Image comparison data:
········

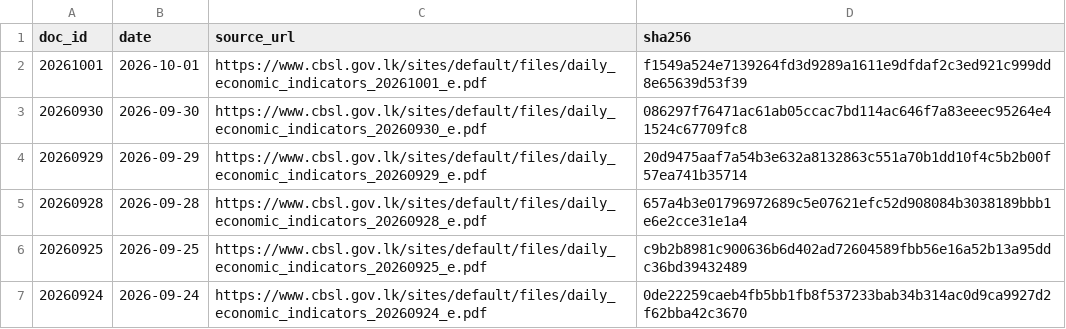
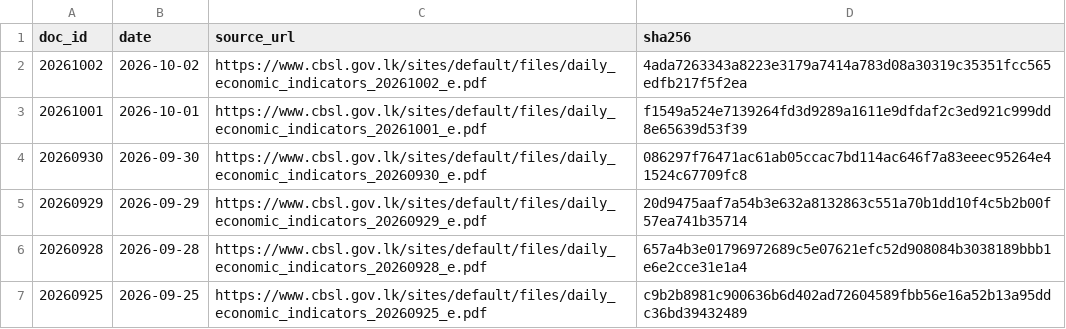
Before and after one commit to zr101/srilanka-data, a TSV file: data/cbsl_daily/docs_all.tsv, drawn as a sheet; only a part is shown; the shorter side is filled out with more unchanged rows; the diff names each change by its address in the sheet, - before the commit and + after, or states it on an @@ line.

```diff
--- a/data/cbsl_daily/docs_all.tsv
+++ b/data/cbsl_daily/docs_all.tsv
+row 2: 20261002 | 2026-10-02 | https://www.cbsl.gov.lk/sites/default/files/daily_economic_indicators_20261002_e.pdf | 4ada7263343a8223e3179a7414a783d08a30319c35351fcc565edfb217f5f2ea
```
Also changed, not shown: data/cbsl_daily/docs_last100.tsv, 5 other files.
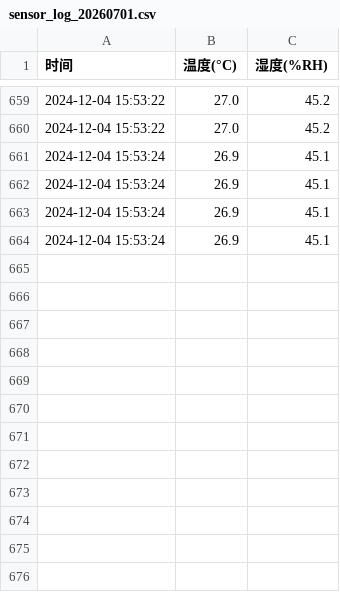
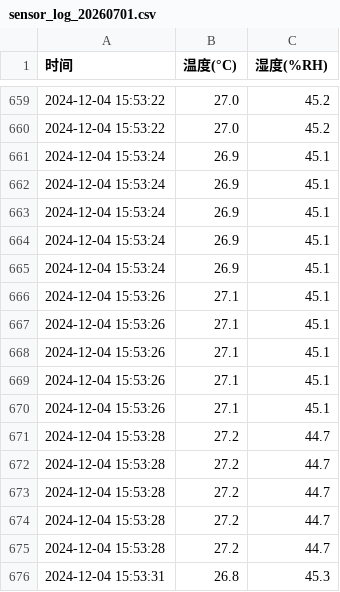
Before and after one commit to Darling33530/sensor_data, a CSV file: sensor_logs/sensor_log_20260701.csv, drawn as a sheet; only a part is shown, gaps mark what is left out.

Commit message:
📊 传感器数据更新 @ 2026-07-01 14:57:41

```diff
--- a/sensor_logs/sensor_log_20260701.csv
+++ b/sensor_logs/sensor_log_20260701.csv
@@ -664 +664,13 @@
 2024-12-04 15:53:24,26.9,45.1
+2024-12-04 15:53:24,26.9,45.1
+2024-12-04 15:53:26,27.1,45.1
+2024-12-04 15:53:26,27.1,45.1
+2024-12-04 15:53:26,27.1,45.1
+2024-12-04 15:53:26,27.1,45.1
+2024-12-04 15:53:26,27.1,45.1
+2024-12-04 15:53:28,27.2,44.7
+2024-12-04 15:53:28,27.2,44.7
+2024-12-04 15:53:28,27.2,44.7
+2024-12-04 15:53:28,27.2,44.7
+2024-12-04 15:53:28,27.2,44.7
+2024-12-04 15:53:31,26.8,45.3
```
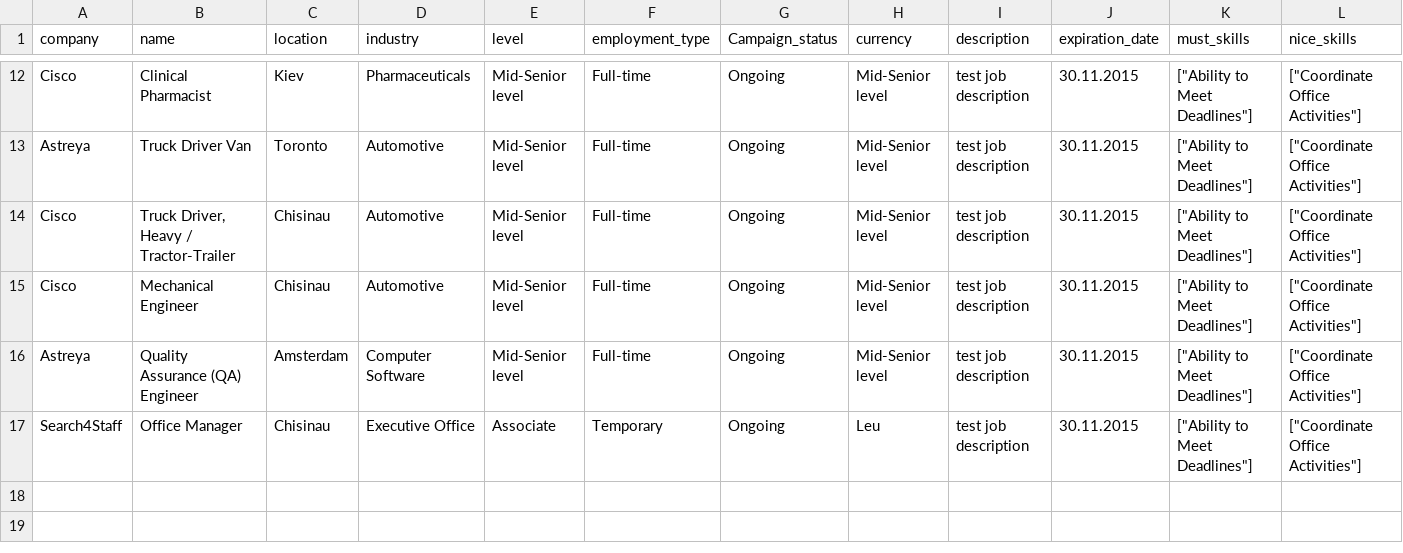
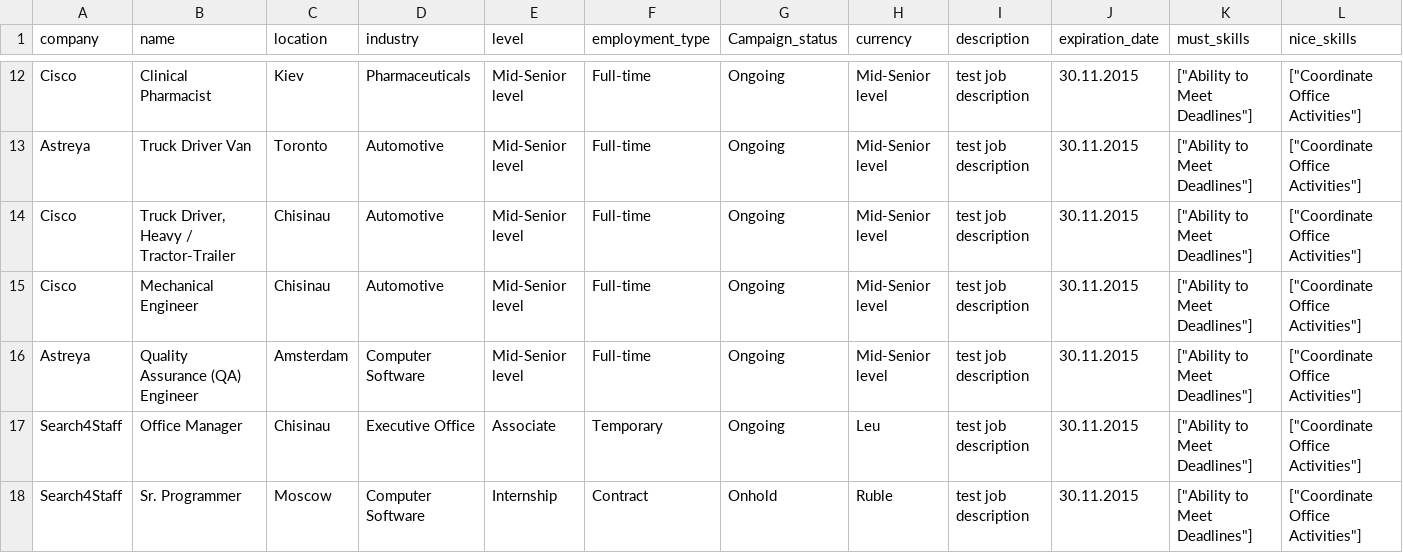
Before and after one commit to StefanFlorescu/JobTest, a CSV file: utils/demo_jobcampains.csv, drawn as a sheet; only a part is shown, gaps mark what is left out; rows hold the shown columns only; the diff names each change by its address in the sheet, - before the commit and + after, or states it on an @@ line.

```diff
--- a/utils/demo_jobcampains.csv
+++ b/utils/demo_jobcampains.csv
+row 18: Search4Staff | Sr. Programmer | Moscow | Computer Software | Internship | Contract | Onhold | Ruble | test job description | 30.11.2015 | ["Ability to Meet Deadlines"] | ["Coordinate Office Activities"]
```
Also changed, not shown: utils/demo_jobseekers.csv, 10 other files.
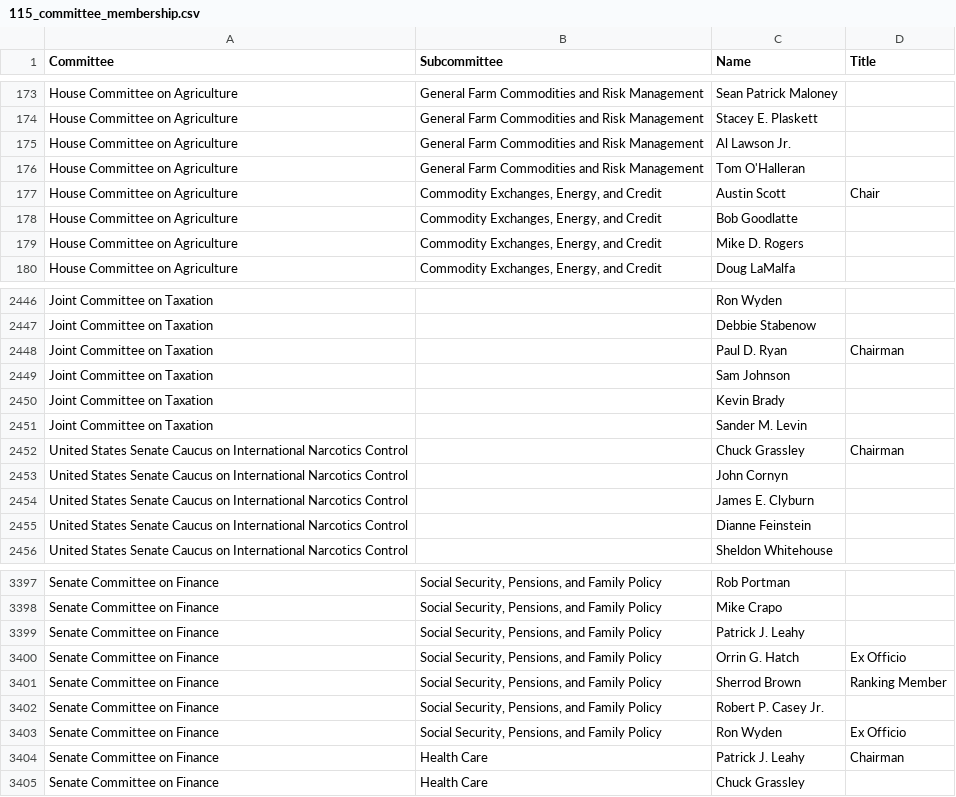
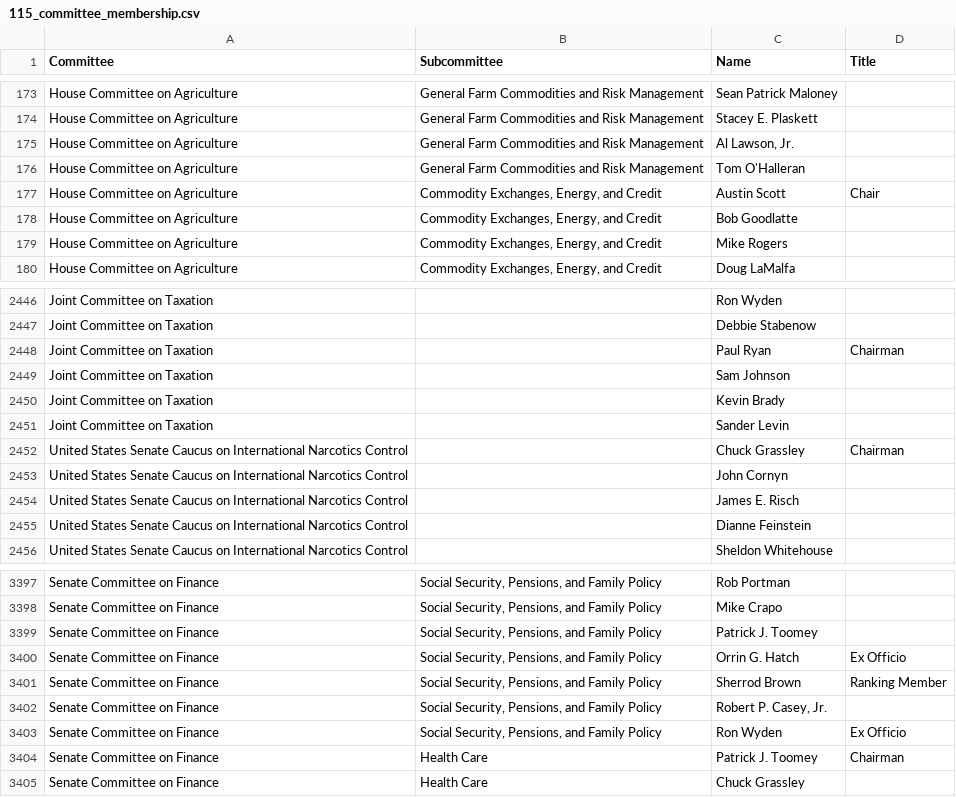
Before and after one commit to aidan1221/congressionalDatabaseProject_Winter2020, a CSV file: webscraping/csv_data/115_committee_membership.csv, drawn as a sheet; only a part is shown, gaps mark what is left out; the diff covers the shown part only.

```diff
--- a/webscraping/csv_data/115_committee_membership.csv
+++ b/webscraping/csv_data/115_committee_membership.csv
@@ -174,3 +174,3 @@ House Committee on Agriculture,General Farm Commodities and Risk Management,Sean
 House Committee on Agriculture,General Farm Commodities and Risk Management,Stacey E. Plaskett,
-House Committee on Agriculture,General Farm Commodities and Risk Management,Al Lawson Jr.,
+House Committee on Agriculture,General Farm Commodities and Risk Management,"Al Lawson, Jr.",
 House Committee on Agriculture,General Farm Commodities and Risk Management,Tom O'Halleran,
@@ -178,3 +178,3 @@ House Committee on Agriculture,"Commodity Exchanges, Energy, and Credit",Austin
 House Committee on Agriculture,"Commodity Exchanges, Energy, and Credit",Bob Goodlatte,
-House Committee on Agriculture,"Commodity Exchanges, Energy, and Credit",Mike D. Rogers,
+House Committee on Agriculture,"Commodity Exchanges, Energy, and Credit",Mike Rogers,
 House Committee on Agriculture,"Commodity Exchanges, Energy, and Credit",Doug LaMalfa,
@@ -2447,9 +2447,9 @@ Joint Committee on Taxation,,Ron Wyden,
 Joint Committee on Taxation,,Debbie Stabenow,
-Joint Committee on Taxation,,Paul D. Ryan,Chairman
+Joint Committee on Taxation,,Paul Ryan,Chairman
 Joint Committee on Taxation,,Sam Johnson,
 Joint Committee on Taxation,,Kevin Brady,
-Joint Committee on Taxation,,Sander M. Levin,
+Joint Committee on Taxation,,Sander Levin,
 United States Senate Caucus on International Narcotics Control,,Chuck Grassley,Chairman
 United States Senate Caucus on International Narcotics Control,,John Cornyn,
-United States Senate Caucus on International Narcotics Control,,James E. Clyburn,
+United States Senate Caucus on International Narcotics Control,,James E. Risch,
 United States Senate Caucus on International Narcotics Control,,Dianne Feinstein,
@@ -3398,8 +3398,8 @@ Senate Committee on Finance,"Social Security, Pensions, and Family Policy",Rob P
 Senate Committee on Finance,"Social Security, Pensions, and Family Policy",Mike Crapo,
-Senate Committee on Finance,"Social Security, Pensions, and Family Policy",Patrick J. Leahy,
+Senate Committee on Finance,"Social Security, Pensions, and Family Policy",Patrick J. Toomey,
 Senate Committee on Finance,"Social Security, Pensions, and Family Policy",Orrin G. Hatch,Ex Officio
 Senate Committee on Finance,"Social Security, Pensions, and Family Policy",Sherrod Brown,Ranking Member
-Senate Committee on Finance,"Social Security, Pensions, and Family Policy",Robert P. Casey Jr.,
+Senate Committee on Finance,"Social Security, Pensions, and Family Policy","Robert P. Casey, Jr.",
 Senate Committee on Finance,"Social Security, Pensions, and Family Policy",Ron Wyden,Ex Officio
-Senate Committee on Finance,Health Care,Patrick J. Leahy,Chairman
+Senate Committee on Finance,Health Care,Patrick J. Toomey,Chairman
 Senate Committee on Finance,Health Care,Chuck Grassley,
```
Also changed, not shown: 139 edited cells elsewhere in this file, webscraping/csv_data/116_committee_membership.csv.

········

REQUIRED WORK – A faithful, word-for-word version of the records above is needed, with no images in it.

RESULT BELOW –
Before and after one commit to zr101/srilanka-data, a TSV file: data/cbsl_daily/docs_all.tsv, drawn as a sheet; only a part is shown; the shorter side is filled out with more unchanged rows; the diff names each change by its address in the sheet, - before the commit and + after, or states it on an @@ line.

```diff
--- a/data/cbsl_daily/docs_all.tsv
+++ b/data/cbsl_daily/docs_all.tsv
+row 2: 20261002 | 2026-10-02 | https://www.cbsl.gov.lk/sites/default/files/daily_economic_indicators_20261002_e.pdf | 4ada7263343a8223e3179a7414a783d08a30319c35351fcc565edfb217f5f2ea
```
Also changed, not shown: data/cbsl_daily/docs_last100.tsv, 5 other files.
Before and after one commit to Darling33530/sensor_data, a CSV file: sensor_logs/sensor_log_20260701.csv, drawn as a sheet; only a part is shown, gaps mark what is left out.

Commit message:
📊 传感器数据更新 @ 2026-07-01 14:57:41

```diff
--- a/sensor_logs/sensor_log_20260701.csv
+++ b/sensor_logs/sensor_log_20260701.csv
@@ -664 +664,13 @@
 2024-12-04 15:53:24,26.9,45.1
+2024-12-04 15:53:24,26.9,45.1
+2024-12-04 15:53:26,27.1,45.1
+2024-12-04 15:53:26,27.1,45.1
+2024-12-04 15:53:26,27.1,45.1
+2024-12-04 15:53:26,27.1,45.1
+2024-12-04 15:53:26,27.1,45.1
+2024-12-04 15:53:28,27.2,44.7
+2024-12-04 15:53:28,27.2,44.7
+2024-12-04 15:53:28,27.2,44.7
+2024-12-04 15:53:28,27.2,44.7
+2024-12-04 15:53:28,27.2,44.7
+2024-12-04 15:53:31,26.8,45.3
```
Before and after one commit to StefanFlorescu/JobTest, a CSV file: utils/demo_jobcampains.csv, drawn as a sheet; only a part is shown, gaps mark what is left out; rows hold the shown columns only; the diff names each change by its address in the sheet, - before the commit and + after, or states it on an @@ line.

```diff
--- a/utils/demo_jobcampains.csv
+++ b/utils/demo_jobcampains.csv
+row 18: Search4Staff | Sr. Programmer | Moscow | Computer Software | Internship | Contract | Onhold | Ruble | test job description | 30.11.2015 | ["Ability to Meet Deadlines"] | ["Coordinate Office Activities"]
```
Also changed, not shown: utils/demo_jobseekers.csv, 10 other files.
Before and after one commit to aidan1221/congressionalDatabaseProject_Winter2020, a CSV file: webscraping/csv_data/115_committee_membership.csv, drawn as a sheet; only a part is shown, gaps mark what is left out; the diff covers the shown part only.

```diff
--- a/webscraping/csv_data/115_committee_membership.csv
+++ b/webscraping/csv_data/115_committee_membership.csv
@@ -174,3 +174,3 @@ House Committee on Agriculture,General Farm Commodities and Risk Management,Sean
 House Committee on Agriculture,General Farm Commodities and Risk Management,Stacey E. Plaskett,
-House Committee on Agriculture,General Farm Commodities and Risk Management,Al Lawson Jr.,
+House Committee on Agriculture,General Farm Commodities and Risk Management,"Al Lawson, Jr.",
 House Committee on Agriculture,General Farm Commodities and Risk Management,Tom O'Halleran,
@@ -178,3 +178,3 @@ House Committee on Agriculture,"Commodity Exchanges, Energy, and Credit",Austin
 House Committee on Agriculture,"Commodity Exchanges, Energy, and Credit",Bob Goodlatte,
-House Committee on Agriculture,"Commodity Exchanges, Energy, and Credit",Mike D. Rogers,
+House Committee on Agriculture,"Commodity Exchanges, Energy, and Credit",Mike Rogers,
 House Committee on Agriculture,"Commodity Exchanges, Energy, and Credit",Doug LaMalfa,
@@ -2447,9 +2447,9 @@ Joint Committee on Taxation,,Ron Wyden,
 Joint Committee on Taxation,,Debbie Stabenow,
-Joint Committee on Taxation,,Paul D. Ryan,Chairman
+Joint Committee on Taxation,,Paul Ryan,Chairman
 Joint Committee on Taxation,,Sam Johnson,
 Joint Committee on Taxation,,Kevin Brady,
-Joint Committee on Taxation,,Sander M. Levin,
+Joint Committee on Taxation,,Sander Levin,
 United States Senate Caucus on International Narcotics Control,,Chuck Grassley,Chairman
 United States Senate Caucus on International Narcotics Control,,John Cornyn,
-United States Senate Caucus on International Narcotics Control,,James E. Clyburn,
+United States Senate Caucus on International Narcotics Control,,James E. Risch,
 United States Senate Caucus on International Narcotics Control,,Dianne Feinstein,
@@ -3398,8 +3398,8 @@ Senate Committee on Finance,"Social Security, Pensions, and Family Policy",Rob P
 Senate Committee on Finance,"Social Security, Pensions, and Family Policy",Mike Crapo,
-Senate Committee on Finance,"Social Security, Pensions, and Family Policy",Patrick J. Leahy,
+Senate Committee on Finance,"Social Security, Pensions, and Family Policy",Patrick J. Toomey,
 Senate Committee on Finance,"Social Security, Pensions, and Family Policy",Orrin G. Hatch,Ex Officio
 Senate Committee on Finance,"Social Security, Pensions, and Family Policy",Sherrod Brown,Ranking Member
-Senate Committee on Finance,"Social Security, Pensions, and Family Policy",Robert P. Casey Jr.,
+Senate Committee on Finance,"Social Security, Pensions, and Family Policy","Robert P. Casey, Jr.",
 Senate Committee on Finance,"Social Security, Pensions, and Family Policy",Ron Wyden,Ex Officio
-Senate Committee on Finance,Health Care,Patrick J. Leahy,Chairman
+Senate Committee on Finance,Health Care,Patrick J. Toomey,Chairman
 Senate Committee on Finance,Health Care,Chuck Grassley,
```
Also changed, not shown: 139 edited cells elsewhere in this file, webscraping/csv_data/116_committee_membership.csv.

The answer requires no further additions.